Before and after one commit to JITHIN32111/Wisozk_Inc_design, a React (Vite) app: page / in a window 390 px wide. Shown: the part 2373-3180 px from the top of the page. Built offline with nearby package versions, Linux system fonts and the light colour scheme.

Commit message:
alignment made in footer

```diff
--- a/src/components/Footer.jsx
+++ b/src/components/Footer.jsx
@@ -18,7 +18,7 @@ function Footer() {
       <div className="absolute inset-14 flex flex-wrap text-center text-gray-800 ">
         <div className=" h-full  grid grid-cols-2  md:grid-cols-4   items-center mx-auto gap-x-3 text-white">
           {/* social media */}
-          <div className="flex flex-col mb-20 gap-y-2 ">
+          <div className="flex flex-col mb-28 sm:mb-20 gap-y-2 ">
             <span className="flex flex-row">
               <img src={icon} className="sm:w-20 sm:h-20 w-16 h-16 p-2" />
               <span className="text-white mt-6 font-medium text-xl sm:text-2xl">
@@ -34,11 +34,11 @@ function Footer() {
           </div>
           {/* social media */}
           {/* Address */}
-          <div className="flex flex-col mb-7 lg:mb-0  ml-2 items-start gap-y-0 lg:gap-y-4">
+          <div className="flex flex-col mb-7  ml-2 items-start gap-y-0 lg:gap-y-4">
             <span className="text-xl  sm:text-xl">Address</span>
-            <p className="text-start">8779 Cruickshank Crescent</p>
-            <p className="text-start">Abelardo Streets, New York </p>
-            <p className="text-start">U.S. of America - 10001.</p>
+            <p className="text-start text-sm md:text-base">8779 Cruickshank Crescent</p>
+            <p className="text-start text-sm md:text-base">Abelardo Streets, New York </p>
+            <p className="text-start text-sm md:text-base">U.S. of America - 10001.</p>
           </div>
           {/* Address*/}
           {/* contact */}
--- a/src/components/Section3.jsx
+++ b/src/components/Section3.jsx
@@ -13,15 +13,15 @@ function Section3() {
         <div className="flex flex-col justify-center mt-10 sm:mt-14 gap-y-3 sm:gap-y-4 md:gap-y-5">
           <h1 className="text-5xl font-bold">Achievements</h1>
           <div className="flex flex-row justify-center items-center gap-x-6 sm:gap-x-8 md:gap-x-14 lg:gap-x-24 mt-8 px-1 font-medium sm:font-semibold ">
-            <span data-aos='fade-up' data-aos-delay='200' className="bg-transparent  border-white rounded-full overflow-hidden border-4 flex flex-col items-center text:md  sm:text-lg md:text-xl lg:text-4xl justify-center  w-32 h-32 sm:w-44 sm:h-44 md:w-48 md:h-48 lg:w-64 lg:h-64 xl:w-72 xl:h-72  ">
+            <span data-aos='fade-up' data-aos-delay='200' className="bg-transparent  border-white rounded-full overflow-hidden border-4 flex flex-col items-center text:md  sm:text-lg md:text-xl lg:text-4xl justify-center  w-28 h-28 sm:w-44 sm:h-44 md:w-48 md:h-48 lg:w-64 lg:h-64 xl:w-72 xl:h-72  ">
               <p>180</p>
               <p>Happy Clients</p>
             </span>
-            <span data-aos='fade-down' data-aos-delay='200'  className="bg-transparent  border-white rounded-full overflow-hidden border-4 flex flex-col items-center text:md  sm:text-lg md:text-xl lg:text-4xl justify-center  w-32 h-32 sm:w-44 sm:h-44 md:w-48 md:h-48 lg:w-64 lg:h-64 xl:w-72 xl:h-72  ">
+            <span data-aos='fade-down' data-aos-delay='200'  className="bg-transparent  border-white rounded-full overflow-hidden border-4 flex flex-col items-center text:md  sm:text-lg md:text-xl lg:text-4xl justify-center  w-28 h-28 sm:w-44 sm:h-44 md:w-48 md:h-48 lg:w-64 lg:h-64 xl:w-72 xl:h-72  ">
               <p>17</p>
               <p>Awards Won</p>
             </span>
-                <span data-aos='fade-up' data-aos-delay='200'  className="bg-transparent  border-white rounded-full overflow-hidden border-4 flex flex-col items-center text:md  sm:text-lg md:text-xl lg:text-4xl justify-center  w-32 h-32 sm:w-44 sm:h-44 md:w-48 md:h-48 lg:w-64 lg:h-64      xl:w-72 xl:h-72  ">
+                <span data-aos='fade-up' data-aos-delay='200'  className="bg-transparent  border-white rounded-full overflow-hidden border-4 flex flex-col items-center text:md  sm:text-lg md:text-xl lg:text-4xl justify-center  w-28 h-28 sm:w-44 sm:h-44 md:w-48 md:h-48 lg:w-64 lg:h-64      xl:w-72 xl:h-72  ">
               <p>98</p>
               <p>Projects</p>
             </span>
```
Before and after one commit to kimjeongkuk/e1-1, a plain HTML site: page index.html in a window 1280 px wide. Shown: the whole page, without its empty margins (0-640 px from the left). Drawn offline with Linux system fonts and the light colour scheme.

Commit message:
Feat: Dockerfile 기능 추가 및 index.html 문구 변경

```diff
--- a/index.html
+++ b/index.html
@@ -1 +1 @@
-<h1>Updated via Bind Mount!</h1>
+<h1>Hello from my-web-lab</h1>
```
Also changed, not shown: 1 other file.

▶ [TASK TO CARRY OUT]: A line qualifies when it holds the word "hidden"; report all qualifying lines from the records above.

▶ [OUTPUT]:
-            <span data-aos='fade-up' data-aos-delay='200' className="bg-transparent  border-white rounded-full overflow-hidden border-4 flex flex-col items-center text:md  sm:text-lg md:text-xl lg:text-4xl justify-center  w-32 h-32 sm:w-44 sm:h-44 md:w-48 md:h-48 lg:w-64 lg:h-64 xl:w-72 xl:h-72  ">
+            <span data-aos='fade-up' data-aos-delay='200' className="bg-transparent  border-white rounded-full overflow-hidden border-4 flex flex-col items-center text:md  sm:text-lg md:text-xl lg:text-4xl justify-center  w-28 h-28 sm:w-44 sm:h-44 md:w-48 md:h-48 lg:w-64 lg:h-64 xl:w-72 xl:h-72  ">
-            <span data-aos='fade-down' data-aos-delay='200'  className="bg-transparent  border-white rounded-full overflow-hidden border-4 flex flex-col items-center text:md  sm:text-lg md:text-xl lg:text-4xl justify-center  w-32 h-32 sm:w-44 sm:h-44 md:w-48 md:h-48 lg:w-64 lg:h-64 xl:w-72 xl:h-72  ">
+            <span data-aos='fade-down' data-aos-delay='200'  className="bg-transparent  border-white rounded-full overflow-hidden border-4 flex flex-col items-center text:md  sm:text-lg md:text-xl lg:text-4xl justify-center  w-28 h-28 sm:w-44 sm:h-44 md:w-48 md:h-48 lg:w-64 lg:h-64 xl:w-72 xl:h-72  ">
-                <span data-aos='fade-up' data-aos-delay='200'  className="bg-transparent  border-white rounded-full overflow-hidden border-4 flex flex-col items-center text:md  sm:text-lg md:text-xl lg:text-4xl justify-center  w-32 h-32 sm:w-44 sm:h-44 md:w-48 md:h-48 lg:w-64 lg:h-64      xl:w-72 xl:h-72  ">
+                <span data-aos='fade-up' data-aos-delay='200'  className="bg-transparent  border-white rounded-full overflow-hidden border-4 flex flex-col items-center text:md  sm:text-lg md:text-xl lg:text-4xl justify-center  w-28 h-28 sm:w-44 sm:h-44 md:w-48 md:h-48 lg:w-64 lg:h-64      xl:w-72 xl:h-72  ">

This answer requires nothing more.